When Southerlyn learns Myers had a history of harming women, she questions Barrett, who says that as a child Myers witnessed his mother murder his father. Ever since then, he has had fantasies about stabbing a woman. Myers' lawyer, furious that the prosecutors spoke to Barrett, changes his plea to an InsanityDefence. Myers tells Skoda that the victim, Carrie, reminded him of his mother so he killed her. In court, the defence and Barrett argue Myers had developed schizophrenia. But Barrett's testimony leads the prosecutors to believe that he knew Carrie.

Southerlyn learns Carrie had been Barrett's patient, and they had a relationship; when they broke up, she threatened to sue him for malpractice. Subsequently Barrett gave Carrie's roommate a ticket for the play Myers was going to. [=McCoy=] confronts Myers, Barrett, and the defence with the knowledge Barrett manipulated Myers into killing Carrie. But Barrett's influence over Myers is so strong that Myers will not implicate him, and faces a manslaughter charge with a possible life sentence. Barrett professes concern for Myers' welfare, but [=McCoy=] wryly says that jail will do wonders for his mental health.

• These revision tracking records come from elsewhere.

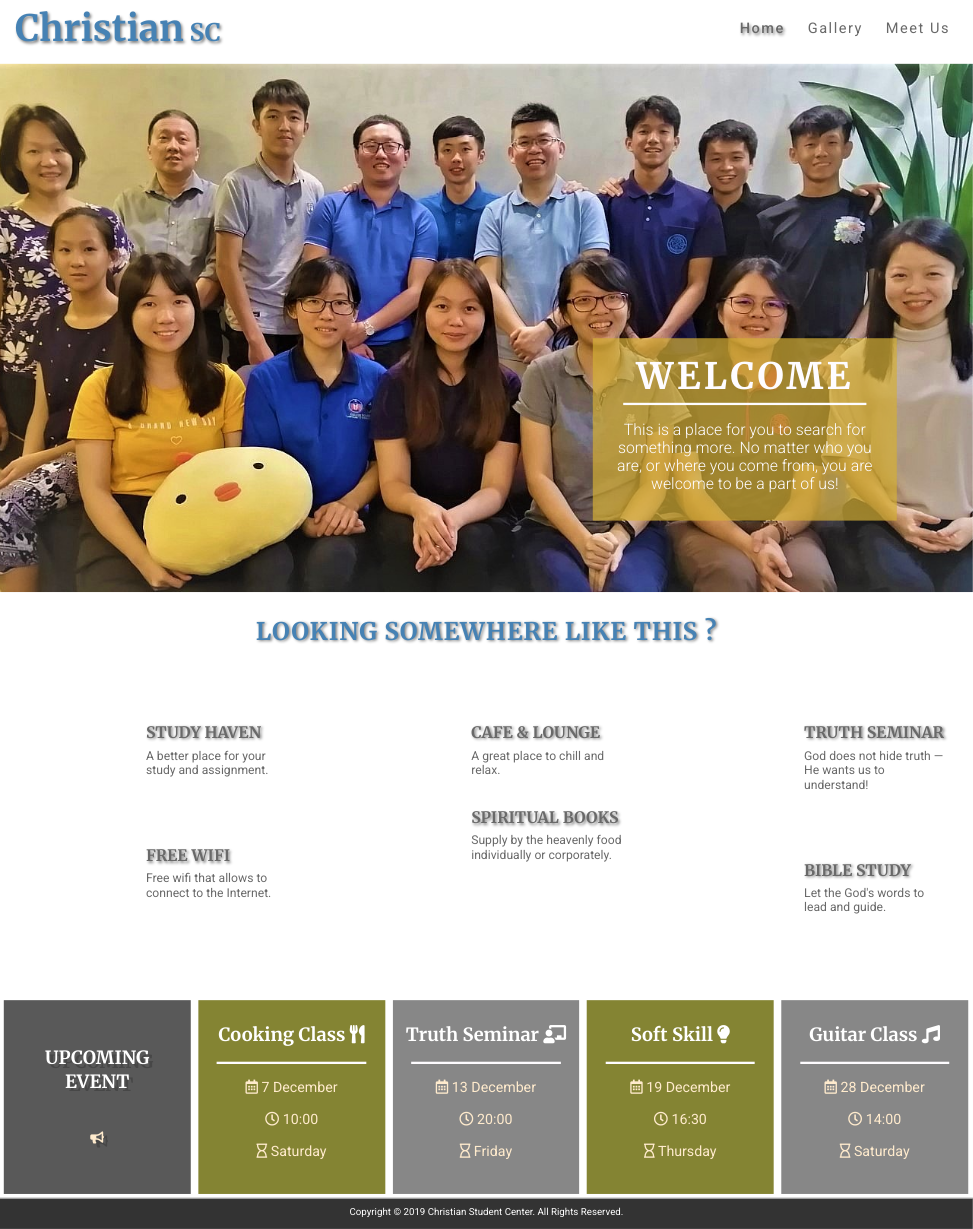
Repository: kongteckmee/christian-sc
Page: index.html
The author's editor kept a record of every edit. The page is drawn from the files as they stood at one moment, then again after the next edit.
The browser window is 1280 px wide. The pictures show the whole page, at 76% of full size.
Some web libraries are served in a nearby version.

Above is the page before.

After the next edit:
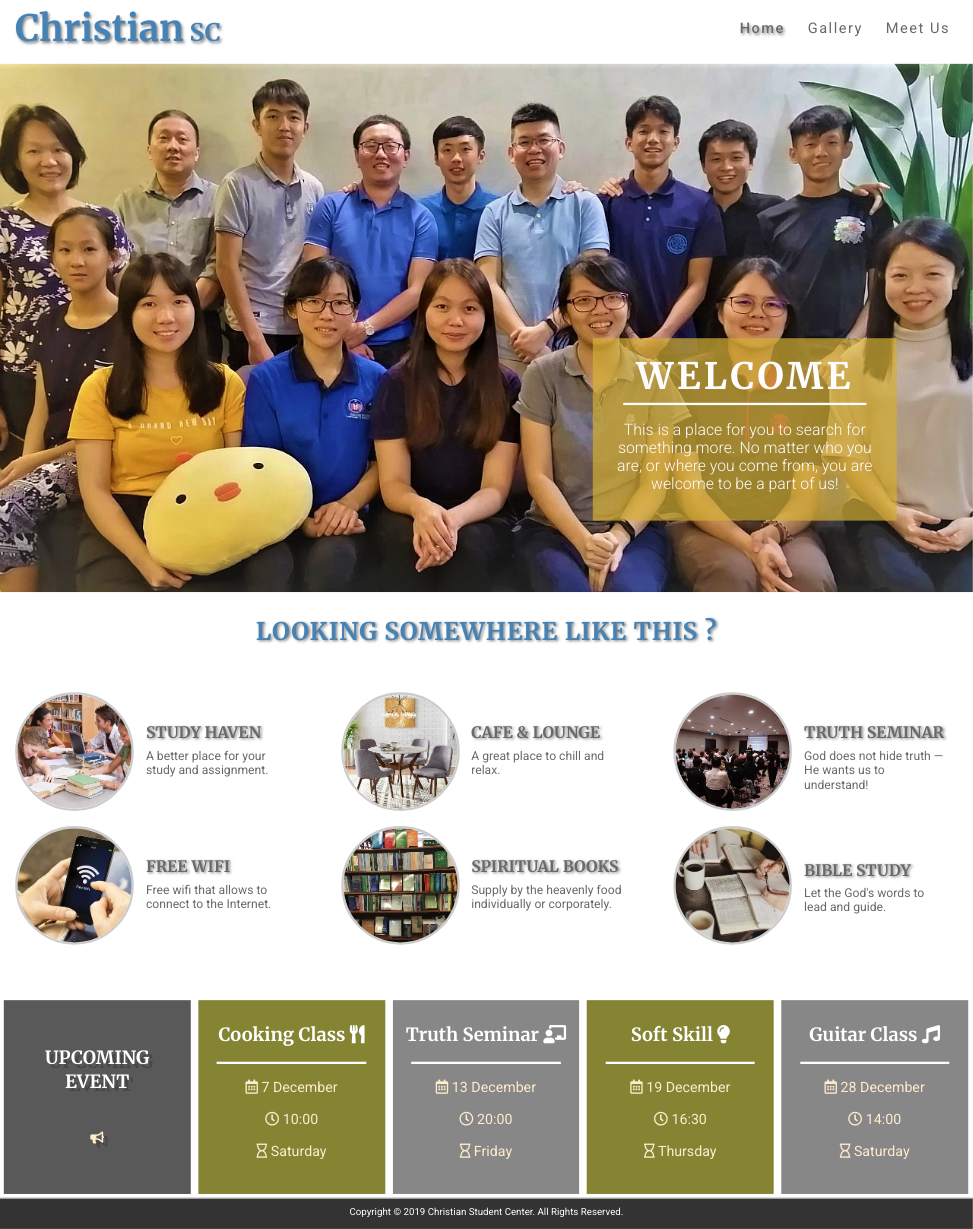
The edit:
--- a/assets/css/style.css
+++ b/assets/css/style.css
@@ -168,7 +168,7 @@
     margin-right: 20px;
 }
 
-#container {
+.container {
     width: 150px;
     height: 150px;
     border: 3px solid #cccccc;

!!!This episode contains examples of:
* AbusiveParents: Myers' mother seems to have been very abusive.
* TheBadGuysWin: Barrett gets away with everything.
* DoubleStandardAbuseFemaleOnMale: Averted. Carrie had been violent toward her ex-boyfriend, and a court took this completely seriously and ordered her to attend therapy.
* InsistentTerminology: Dalton is very clear that she is Myers' personal assistant, not maid or servant.
* PoisonousFriend: Barrett is a variant of this.
* StarvingArtist: Carrie Gunderson was an aspiring actress who'd been out of work for a long time.

Showing 3 edit(s) of 3

Top

How well does it match the trope?

Example of:

/

Media sources:

/

Report